Rabat – The Moroccan High Commission for Water and Forestry and the Fight Against Desertification plans to promote hunting tourism in Morocco, using it as a tool for rural development.
According to Abderrahim Houmy, the Secretary General for the commission, hunting has real social-economic potential
Approximately 3000 tourists per year currently come to hunt in Morocco and the commission wants to increase this number to 15,000 by 2024, Houmy stated at the annual Game Fair in Lamotte-Beuvron, France, held between June 14 and 16.
For Chafik Jilali, the president of the Moroccan Royal Hunting Federation, Morocco is a prime destination for hunting tourism.
“Morocco is very close to Europe. It already has accommodation infrastructure on par with that of Europe. We also have good transport networks, including airports in the south of the country for tourists wanting to hunt in that area,” he told Morocco World News.
Diversity of game is also an asset. Hunting game includes wild boar, hare, rabbit, partridge, and water birds. The commission has set up hunting reserves across the country.
To increase the amount of tourists engaging in the sport, a number of investments will have to be made, noted Houmy at the Game Fair.

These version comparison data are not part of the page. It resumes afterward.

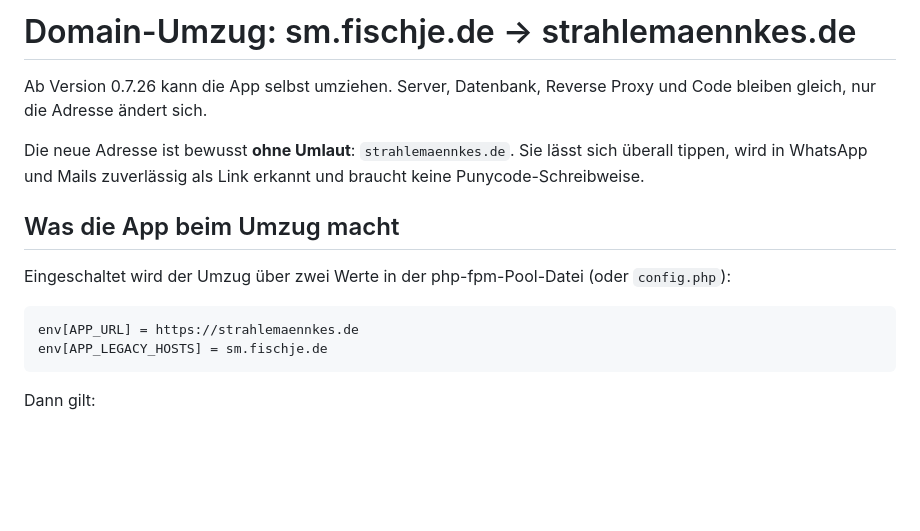
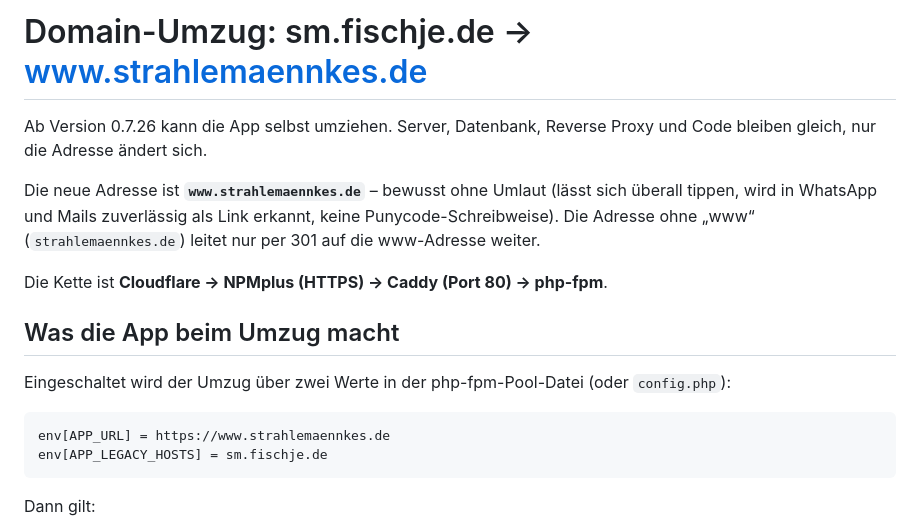
Before and after one commit to Fischje/strahlemaennkes, a Markdown page: docs/domain-umzug.md, the part around one of its changes. GitHub-like rendering; blank space fills up the shorter version.

````diff
--- a/docs/domain-umzug.md
+++ b/docs/domain-umzug.md
@@ -1,17 +1,20 @@
-# Domain-Umzug: sm.fischje.de → strahlemaennkes.de
+# Domain-Umzug: sm.fischje.de → www.strahlemaennkes.de
 
 Ab Version 0.7.26 kann die App selbst umziehen. Server, Datenbank, Reverse Proxy und Code bleiben gleich,
 nur die Adresse ändert sich.
 
-Die neue Adresse ist bewusst **ohne Umlaut**: `strahlemaennkes.de`. Sie lässt sich überall tippen, wird in
-WhatsApp und Mails zuverlässig als Link erkannt und braucht keine Punycode-Schreibweise.
+Die neue Adresse ist **`www.strahlemaennkes.de`** – bewusst ohne Umlaut (lässt sich überall tippen, wird in
+WhatsApp und Mails zuverlässig als Link erkannt, keine Punycode-Schreibweise). Die Adresse ohne „www“
+(`strahlemaennkes.de`) leitet nur per 301 auf die www-Adresse weiter.
+
+Die Kette ist **Cloudflare → NPMplus (HTTPS) → Caddy (Port 80) → php-fpm**.
 
 ## Was die App beim Umzug macht
 
 Eingeschaltet wird der Umzug über zwei Werte in der php-fpm-Pool-Datei (oder `config.php`):
 
 ```
-env[APP_URL] = https://strahlemaennkes.de
+env[APP_URL] = https://www.strahlemaennkes.de
 env[APP_LEGACY_HOSTS] = sm.fischje.de
 ```
 
````
Also changed, not shown: other parts of docs/domain-umzug.md (+35 -13 lines), README.md (+1 -1 lines).
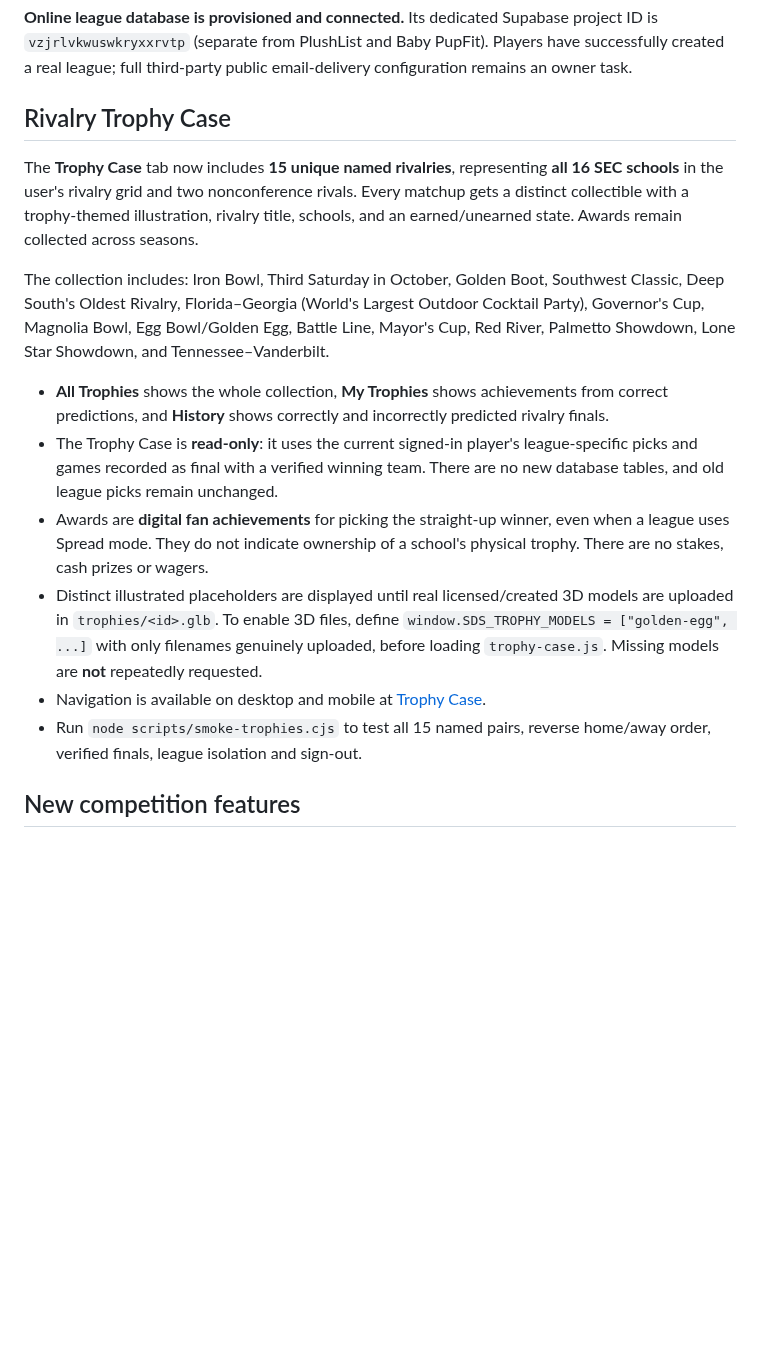
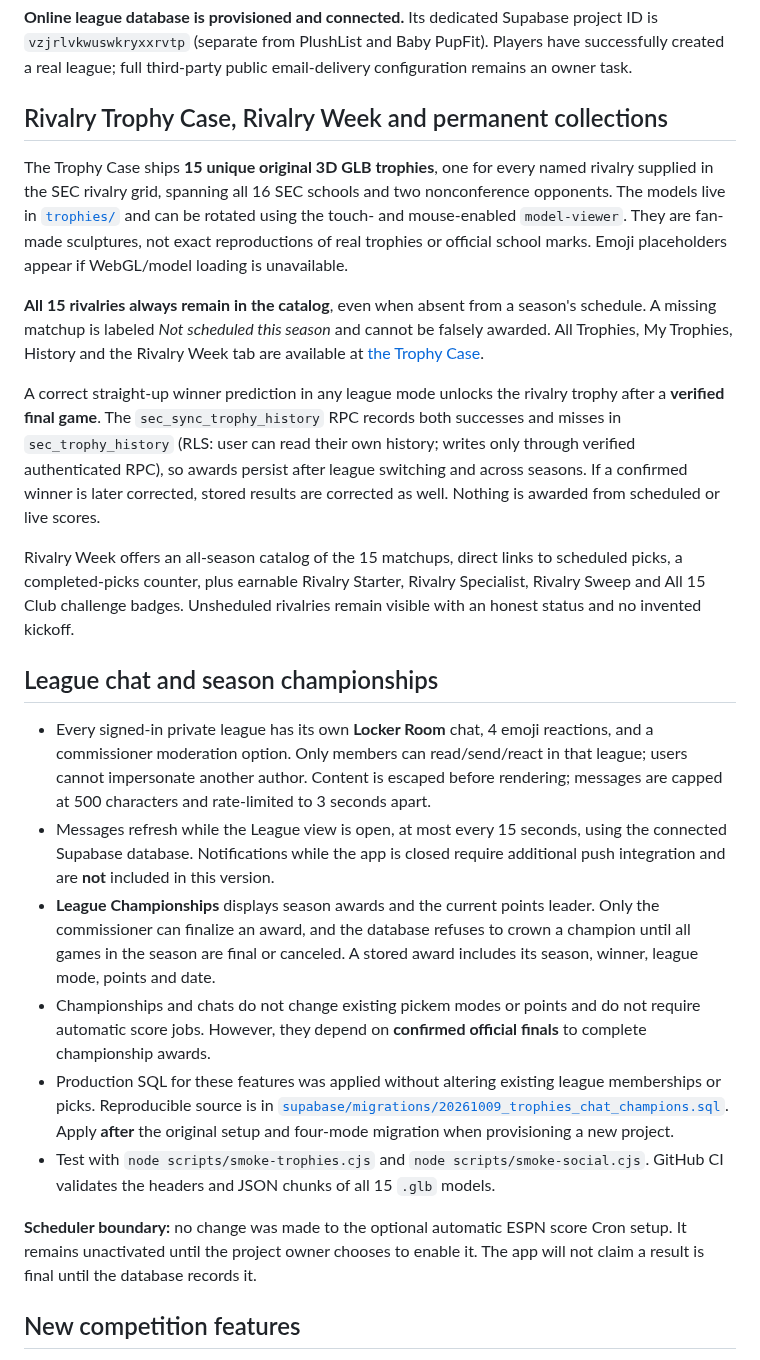
Before and after one commit to SableWolphen/SEC, a Markdown page: README.md, the part around the change. Rendered like a GitHub page; blank space fills up the shorter version.

Commit message:
Document deployed 3D 15-rivalry catalog, permanently saved awards, league chat and season championships

```diff
--- a/README.md
+++ b/README.md
@@ -23,18 +23,26 @@ Data is sourced from ESPN's public college football game feed. `scripts/update_s
 
 **Online league database is provisioned and connected.** Its dedicated Supabase project ID is `vzjrlvkwuswkryxxrvtp` (separate from PlushList and Baby PupFit). Players have successfully created a real league; full third-party public email-delivery configuration remains an owner task.
 
-## Rivalry Trophy Case
+## Rivalry Trophy Case, Rivalry Week and permanent collections
 
-The **Trophy Case** tab now includes **15 unique named rivalries**, representing **all 16 SEC schools** in the user's rivalry grid and two nonconference rivals. Every matchup gets a distinct collectible with a trophy-themed illustration, rivalry title, schools, and an earned/unearned state. Awards remain collected across seasons.
+The Trophy Case ships **15 unique original 3D GLB trophies**, one for every named rivalry supplied in the SEC rivalry grid, spanning all 16 SEC schools and two nonconference opponents. The models live in [`trophies/`](trophies/) and can be rotated using the touch- and mouse-enabled `model-viewer`. They are fan-made sculptures, not exact reproductions of real trophies or official school marks. Emoji placeholders appear if WebGL/model loading is unavailable.
 
-The collection includes: Iron Bowl, Third Saturday in October, Golden Boot, Southwest Classic, Deep South's Oldest Rivalry, Florida–Georgia (World's Largest Outdoor Cocktail Party), Governor's Cup, Magnolia Bowl, Egg Bowl/Golden Egg, Battle Line, Mayor's Cup, Red River, Palmetto Showdown, Lone Star Showdown, and Tennessee–Vanderbilt.
+**All 15 rivalries always remain in the catalog**, even when absent from a season's schedule. A missing matchup is labeled *Not scheduled this season* and cannot be falsely awarded. All Trophies, My Trophies, History and the Rivalry Week tab are available at [the Trophy Case](https://sablewolphen.github.io/SEC/#trophies).
 
-- **All Trophies** shows the whole collection, **My Trophies** shows achievements from correct predictions, and **History** shows correctly and incorrectly predicted rivalry finals.
-- The Trophy Case is **read-only**: it uses the current signed-in player's league-specific picks and games recorded as final with a verified winning team. There are no new database tables, and old league picks remain unchanged.
-- Awards are **digital fan achievements** for picking the straight-up winner, even when a league uses Spread mode. They do not indicate ownership of a school's physical trophy. There are no stakes, cash prizes or wagers.
-- Distinct illustrated placeholders are displayed until real licensed/created 3D models are uploaded in `trophies/<id>.glb`. To enable 3D files, define `window.SDS_TROPHY_MODELS = ["golden-egg", ...]` with only filenames genuinely uploaded, before loading `trophy-case.js`. Missing models are **not** repeatedly requested.
-- Navigation is available on desktop and mobile at [Trophy Case](https://sablewolphen.github.io/SEC/#trophies).
-- Run `node scripts/smoke-trophies.cjs` to test all 15 named pairs, reverse home/away order, verified finals, league isolation and sign-out.
+A correct straight-up winner prediction in any league mode unlocks the rivalry trophy after a **verified final game**. The `sec_sync_trophy_history` RPC records both successes and misses in `sec_trophy_history` (RLS: user can read their own history; writes only through verified authenticated RPC), so awards persist after league switching and across seasons. If a confirmed winner is later corrected, stored results are corrected as well. Nothing is awarded from scheduled or live scores.
+
+Rivalry Week offers an all-season catalog of the 15 matchups, direct links to scheduled picks, a completed-picks counter, plus earnable Rivalry Starter, Rivalry Specialist, Rivalry Sweep and All 15 Club challenge badges. Unsheduled rivalries remain visible with an honest status and no invented kickoff.
+
+## League chat and season championships
+
+- Every signed-in private league has its own **Locker Room** chat, 4 emoji reactions, and a commissioner moderation option. Only members can read/send/react in that league; users cannot impersonate another author. Content is escaped before rendering; messages are capped at 500 characters and rate-limited to 3 seconds apart.
+- Messages refresh while the League view is open, at most every 15 seconds, using the connected Supabase database. Notifications while the app is closed require additional push integration and are **not** included in this version.
+- **League Championships** displays season awards and the current points leader. Only the commissioner can finalize an award, and the database refuses to crown a champion until all games in the season are final or canceled. A stored award includes its season, winner, league mode, points and date.
+- Championships and chats do not change existing pickem modes or points and do not require automatic score jobs. However, they depend on **confirmed official finals** to complete championship awards.
+- Production SQL for these features was applied without altering existing league memberships or picks. Reproducible source is in [`supabase/migrations/20261009_trophies_chat_champions.sql`](supabase/migrations/20261009_trophies_chat_champions.sql). Apply **after** the original setup and four-mode migration when provisioning a new project.
+- Test with `node scripts/smoke-trophies.cjs` and `node scripts/smoke-social.cjs`. GitHub CI validates the headers and JSON chunks of all 15 `.glb` models.
+
+**Scheduler boundary:** no change was made to the optional automatic ESPN score Cron setup. It remains unactivated until the project owner chooses to enable it. The app will not claim a result is final until the database records it.
 
 ## New competition features
 
```
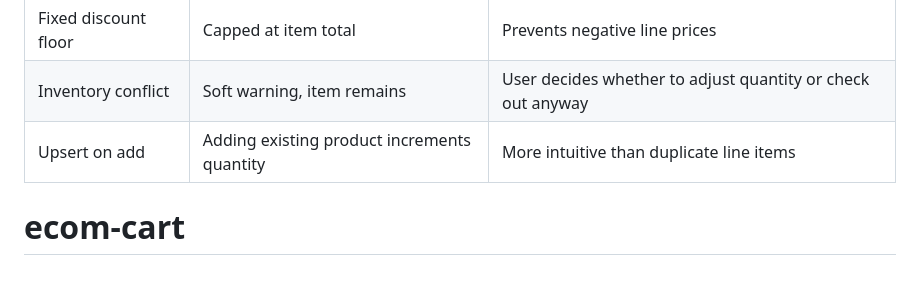
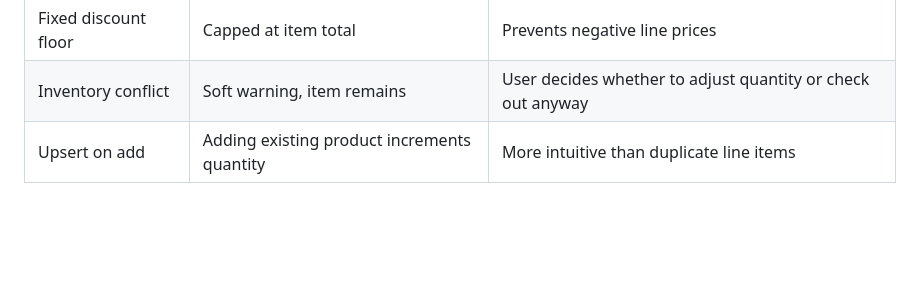
Before and after one commit to sleepybytes/ecom-cart, a Markdown page: README.md, the part around the change. Rendered like a GitHub page; blank space fills up the shorter version.

Commit message:
Remove ecom-cart header from README

```diff
--- a/README.md
+++ b/README.md
@@ -317,4 +317,3 @@ Applies to: promo_1→p2,p3 | promo_2→p7,p15 | promo_3→p10,p11 | promo_4→p
 | Fixed discount floor | Capped at item total | Prevents negative line prices |
 | Inventory conflict | Soft warning, item remains | User decides whether to adjust quantity or check out anyway |
 | Upsert on add | Adding existing product increments quantity | More intuitive than duplicate line items |
-# ecom-cart
```
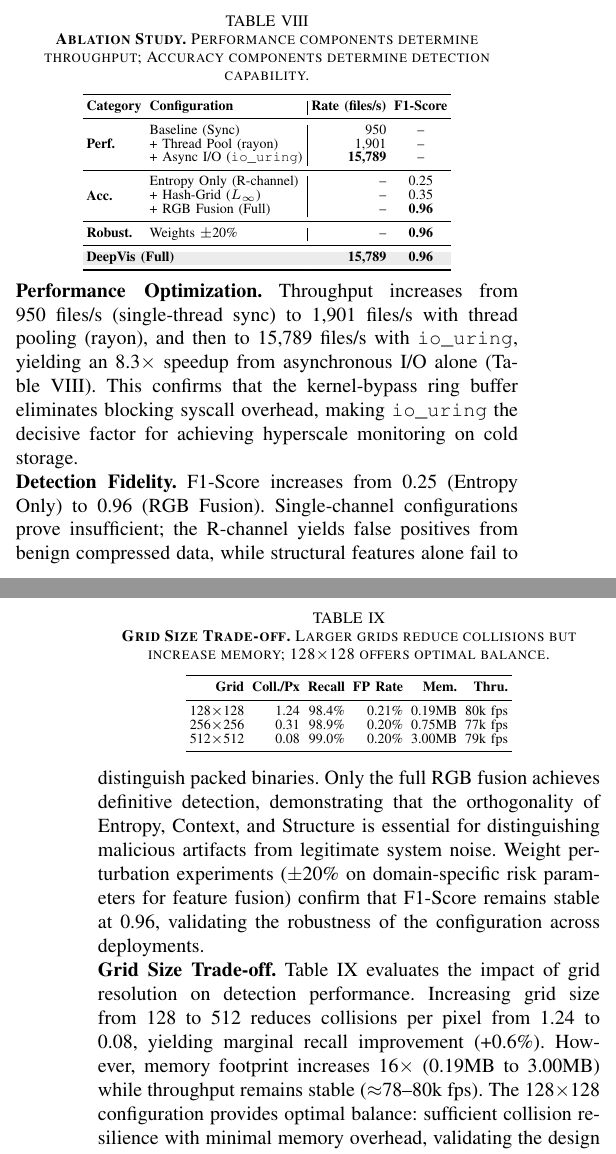
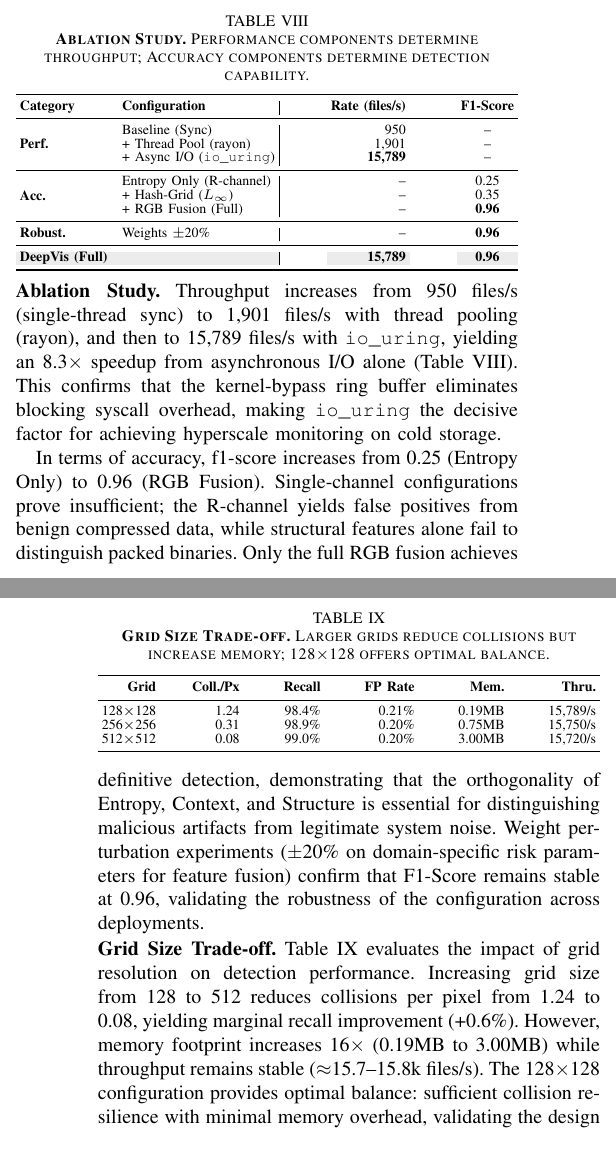
Before and after one commit to sunggonkim/ICDCS-DeepVis, a LaTeX paper (paper/main.tex, which reads paper/4. Evaluation.tex): two parts of the columns of pages 9 and 10 of 12, joined at a grey line, cut so that both start at the same text. Compiled offline with pdfLaTeX.

```diff
--- a/paper/4. Evaluation.tex
+++ b/paper/4. Evaluation.tex
@@ -305,7 +305,7 @@
 \caption{\textbf{Ablation Study.} Performance components determine throughput; Accuracy components determine detection capability.}
 \label{tab:ablation}
 \scriptsize
-\begin{tabular}{l l | r c}
+\begin{tabular*}{\columnwidth}{l @{\extracolsep{\fill}} l | r c}
 \toprule
 \textbf{Category} & \textbf{Configuration} & \textbf{Rate (files/s)} & \textbf{F1-Score} \\
 \midrule
@@ -324,12 +324,12 @@
 \rowcolor{gray!15}
 \multicolumn{2}{l|}{\textbf{DeepVis (Full)}} & \textbf{15,789} & \textbf{0.96} \\
 \bottomrule
-\end{tabular}
+\end{tabular*}
 \end{table}
 
-\noindent\textbf{Performance Optimization.} Throughput increases from 950~files/s (single-thread sync) to 1,901~files/s with thread pooling (rayon), and then to 15,789~files/s with \texttt{io\_uring}, yielding an 8.3$\times$ speedup from asynchronous I/O alone (Table~\ref{tab:ablation}). This confirms that the kernel-bypass ring buffer eliminates blocking syscall overhead, making \texttt{io\_uring} the decisive factor for achieving hyperscale monitoring on cold storage.
+\noindent\textbf{Ablation Study.} Throughput increases from 950~files/s (single-thread sync) to 1,901~files/s with thread pooling (rayon), and then to 15,789~files/s with \texttt{io\_uring}, yielding an 8.3$\times$ speedup from asynchronous I/O alone (Table~\ref{tab:ablation}). This confirms that the kernel-bypass ring buffer eliminates blocking syscall overhead, making \texttt{io\_uring} the decisive factor for achieving hyperscale monitoring on cold storage.
 
-\noindent\textbf{Detection Fidelity.} F1-Score increases from 0.25 (Entropy Only) to 0.96 (RGB Fusion). Single-channel configurations prove insufficient; the R-channel yields false positives from benign compressed data, while structural features alone fail to distinguish packed binaries. Only the full RGB fusion achieves definitive detection, demonstrating that the orthogonality of Entropy, Context, and Structure is essential for distinguishing malicious artifacts from legitimate system noise. Weight perturbation experiments ($\pm$20\% on domain-specific risk parameters for feature fusion) confirm that F1-Score remains stable at 0.96, validating the robustness of the configuration across deployments.
+In terms of accuracy, f1-score increases from 0.25 (Entropy Only) to 0.96 (RGB Fusion). Single-channel configurations prove insufficient; the R-channel yields false positives from benign compressed data, while structural features alone fail to distinguish packed binaries. Only the full RGB fusion achieves definitive detection, demonstrating that the orthogonality of Entropy, Context, and Structure is essential for distinguishing malicious artifacts from legitimate system noise. Weight perturbation experiments ($\pm$20\% on domain-specific risk parameters for feature fusion) confirm that F1-Score remains stable at 0.96, validating the robustness of the configuration across deployments.
 
 
 \begin{table}[t]
@@ -337,17 +337,17 @@
 \caption{\textbf{Grid Size Trade-off.} Larger grids reduce collisions but increase memory; 128$\times$128 offers optimal balance.}
 \label{tab:grid_size}
 \scriptsize
-\begin{tabular}{r r r r r r}
+\begin{tabular*}{\columnwidth}{r @{\extracolsep{\fill}} r r r r r}
 \toprule
 \textbf{Grid} & \textbf{Coll./Px} & \textbf{Recall} & \textbf{FP Rate} & \textbf{Mem.} & \textbf{Thru.} \\
 \midrule
-128$\times$128 & 1.24 & 98.4\% & 0.21\% & 0.19MB & 80k fps \\
-256$\times$256 & 0.31 & 98.9\% & 0.20\% & 0.75MB & 77k fps \\
-512$\times$512 & 0.08 & 99.0\% & 0.20\% & 3.00MB & 79k fps \\
+128$\times$128 & 1.24 & 98.4\% & 0.21\% & 0.19MB & 15,789/s \\
+256$\times$256 & 0.31 & 98.9\% & 0.20\% & 0.75MB & 15,750/s \\
+512$\times$512 & 0.08 & 99.0\% & 0.20\% & 3.00MB & 15,720/s \\
 \bottomrule
-\end{tabular}
+\end{tabular*}
 \end{table}
 
-\noindent\textbf{Grid Size Trade-off.} Table~\ref{tab:grid_size} evaluates the impact of grid resolution on detection performance. Increasing grid size from 128 to 512 reduces collisions per pixel from 1.24 to 0.08, yielding marginal recall improvement (+0.6\%). However, memory footprint increases 16$\times$ (0.19MB to 3.00MB) while throughput remains stable ($\approx$78--80k fps). The 128$\times$128 configuration provides optimal balance: sufficient collision resilience with minimal memory overhead, validating the design choice for resource-constrained edge deployments.
+\noindent\textbf{Grid Size Trade-off.} Table~\ref{tab:grid_size} evaluates the impact of grid resolution on detection performance. Increasing grid size from 128 to 512 reduces collisions per pixel from 1.24 to 0.08, yielding marginal recall improvement (+0.6\%). However, memory footprint increases 16$\times$ (0.19MB to 3.00MB) while throughput remains stable ($\approx$15.7--15.8k files/s). The 128$\times$128 configuration provides optimal balance: sufficient collision resilience with minimal memory overhead, validating the design choice for resource-constrained edge deployments.
 
 \noindent\textbf{Key Rotation Stability.} Periodic HMAC key rotation prevents adversaries from reverse-engineering safe pixel coordinates. However, rotation changes all file-to-pixel mappings, raising the question of whether detection remains valid. Empirical evaluation across 50 rotations confirms that threshold $\tau$ remains constant at 0.4984 with zero variance and 100\% recall. Zero variance is expected because key rotation changes only pixel positions, not the RGB values themselves. Since entropy, context, and structure are computed from file content, they remain identical regardless of mapping. The CAE processes each pixel independently via $1 \times 1$ convolutions, so reconstruction error is position-invariant. Cross-scan comparison is unaffected since \DeepVis compares aggregate anomaly scores rather than individual pixel coordinates.
```
Also changed, not shown: paper/6. Discussion and Limitation.tex (+2 -2 lines), paper/main.pdf, paper/4. Evaluation.tex (20 more changed lines), 1 other file.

“Hunting is not just about the game, it’s also about accommodation, transport, culture, local produce, gastronomy…A real promotional effort must be made,” he added, as quoted by Moroccan newsource Media24.
Around 80, 000 Moroccans also practice recreational hunting in Morocco, which generates over MAD 1.2 billion ($125.6 million) per year in revenue.
According to Houmy, a hunter spends on average MAD 15,000 ($1570) on the sport, taking into account transport, accommodation and other costs. The direct revenue from hunting permits and license taxes reached MAD 43.5 million (approximately $4.5 million) last year, up 4.5% from 2017.
Houmy adds that hunting also plays an important role in rural employment. For the 2017/2018 season, hunting generated 995,000 days of permanent work and 213,000 days of temporary work according to the commission.
Houmy was not available for further comment on the proposal.
Morocco’s participation at the Game Fair was a step towards promoting hunting opportunities to an international audience, so opening up the sector.
The Game Fair is the largest hunting trade show in France, bringing over 80,000 visitors. Morocco attended the event for the first time this year, as guest of honour. The Moroccan pavilion displayed information on the country’s game, gastronomy, and culture to attendees.